NEWS BRIEF “This is a threat to all of us.” That was President Obama’s message to nations across the world Friday as he condemned Thursday night’s bloodshed in Nice, France. Obama addressed the attack during a White House reception for the diplomatic corps, whose ranks include French Ambassador Gérard Araud. Noting that at least two Americans, a father and son on vacation, were killed in the attack, Obama emphasized that the threat of terrorism is a shared problem.

“We don't know all the details but what we know is the capacity of even a single individual to do extraordinary harm to our people, to our way of life. A lot of nations represented here today have been impacted this year and in previous years. In recent weeks, we've seen heinous attacks inspired or directed by ISIL: here in the United States, in Turkey, in Iraq, in Bangladesh, Saudi Arabia,” Obama said. “These terrorists are targeting and kill innocent people of all backgrounds and all faiths, including Muslims. And I know I speak for all of us when I say that these individuals and these networks are an affront to all of our humanity.”

Obama said he’d spoken with Araud in person and with French President François Hollande earlier in the day to offer Americans’ support. At least 84 people were killed Thursday during celebrations for Bastille Day—a holiday akin to the American Independence Day—when a large, white truck drove through crowds of people on a seaside promenade. No terrorist organization has claimed responsibility, but in a statement Thursday night Obama said it “appears” to have been a terrorist attack.

Thursday night’s events come roughly eight months after the attacks in Paris, where gunmen and suicide bombers killed 130 people. On Friday, Obama reassured the officials assembled that the United States and other partners would keep working to prevent similar violence in the future. “We are going to keep taking out ISIL leaders and pushing ISIL back in Syria and Iraq,” he said. “We’re going to keep standing with our partners from Africa to Afghanistan and we are going to destroy this vile terrorist organization.”

Obama also reflected on the “difficult several weeks” the United States has had, seemingly referencing the terrorist attack in Orlando, Florida, and shootings in Texas, Minnesota, and Louisiana. “The divide that exists is not between races and ethnicities and religions,” he said. “It is between people who recognize the common humanity of all people and are willing to build institutions that promote that common humanity. And those who do not.
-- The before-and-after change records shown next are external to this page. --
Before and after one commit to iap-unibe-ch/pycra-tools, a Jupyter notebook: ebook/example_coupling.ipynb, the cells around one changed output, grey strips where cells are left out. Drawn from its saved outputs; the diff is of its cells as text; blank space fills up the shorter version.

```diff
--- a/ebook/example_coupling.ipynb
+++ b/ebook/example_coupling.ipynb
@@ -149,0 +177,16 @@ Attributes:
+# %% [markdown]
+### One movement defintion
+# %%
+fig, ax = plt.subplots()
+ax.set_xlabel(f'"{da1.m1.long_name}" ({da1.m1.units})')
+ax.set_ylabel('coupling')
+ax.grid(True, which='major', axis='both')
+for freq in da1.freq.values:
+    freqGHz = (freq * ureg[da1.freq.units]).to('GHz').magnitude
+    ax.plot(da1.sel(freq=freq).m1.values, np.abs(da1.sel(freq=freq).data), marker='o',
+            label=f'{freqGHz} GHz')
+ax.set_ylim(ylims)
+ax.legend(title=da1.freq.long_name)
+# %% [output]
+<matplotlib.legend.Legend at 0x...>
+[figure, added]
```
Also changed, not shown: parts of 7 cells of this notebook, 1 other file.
Those who would suggest that somebody is less than them because of their tribe or their ethnicity or their faith or their color. And those impulses exist in all our countries.”

The president repeatedly emphasized tolerance. As reports about the Nice attacks rolled in Thursday night, former House Speaker Newt Gingrich called for the United States to deport some Muslim Americans. Without naming him, Obama called such suggestions “repugnant” and an “affront” to American values in his message to the diplomats. “We cannot give in to fear or turn on each other or sacrifice our way of life,” Obama said. “We cannot let ourselves be divided by religion because that's exactly what the terrorists want. We should never do their work for them.”  

We want to hear what you think about this article. Submit a letter to the editor or write to letters@theatlantic.com.